▶ _AVAILABLE DATA_
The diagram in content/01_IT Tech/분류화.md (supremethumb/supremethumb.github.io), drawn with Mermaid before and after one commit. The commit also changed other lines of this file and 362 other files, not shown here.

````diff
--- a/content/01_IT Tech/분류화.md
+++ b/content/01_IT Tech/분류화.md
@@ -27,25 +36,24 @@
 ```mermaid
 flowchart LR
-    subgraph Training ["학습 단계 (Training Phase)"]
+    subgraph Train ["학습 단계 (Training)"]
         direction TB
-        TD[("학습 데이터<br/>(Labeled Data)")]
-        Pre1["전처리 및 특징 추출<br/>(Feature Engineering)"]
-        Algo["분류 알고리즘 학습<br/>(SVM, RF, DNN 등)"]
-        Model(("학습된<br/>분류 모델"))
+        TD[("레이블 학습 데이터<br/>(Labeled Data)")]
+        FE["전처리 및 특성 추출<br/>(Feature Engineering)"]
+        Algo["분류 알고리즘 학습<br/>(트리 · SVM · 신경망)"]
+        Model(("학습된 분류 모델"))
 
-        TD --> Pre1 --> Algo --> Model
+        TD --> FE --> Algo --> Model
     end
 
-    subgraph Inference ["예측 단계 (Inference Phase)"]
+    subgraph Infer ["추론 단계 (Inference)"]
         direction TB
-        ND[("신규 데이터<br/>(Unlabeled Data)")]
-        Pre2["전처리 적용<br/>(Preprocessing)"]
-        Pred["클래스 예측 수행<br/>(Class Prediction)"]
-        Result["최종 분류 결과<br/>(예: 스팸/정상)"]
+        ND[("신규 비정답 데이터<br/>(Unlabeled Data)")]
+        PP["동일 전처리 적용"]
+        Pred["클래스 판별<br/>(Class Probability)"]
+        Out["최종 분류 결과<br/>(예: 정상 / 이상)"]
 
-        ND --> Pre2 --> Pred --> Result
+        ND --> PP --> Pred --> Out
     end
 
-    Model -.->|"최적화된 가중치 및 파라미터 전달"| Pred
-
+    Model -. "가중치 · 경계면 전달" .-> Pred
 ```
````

▶ _PROBLEM TO WORK ON_
Your task is to copy each line of the material that contains the word "Algo".

▶ _TASK RESPONSE_
-        Algo["분류 알고리즘 학습<br/>(SVM, RF, DNN 등)"]
+        Algo["분류 알고리즘 학습<br/>(트리 · SVM · 신경망)"]
-        TD --> Pre1 --> Algo --> Model
+        TD --> FE --> Algo --> Model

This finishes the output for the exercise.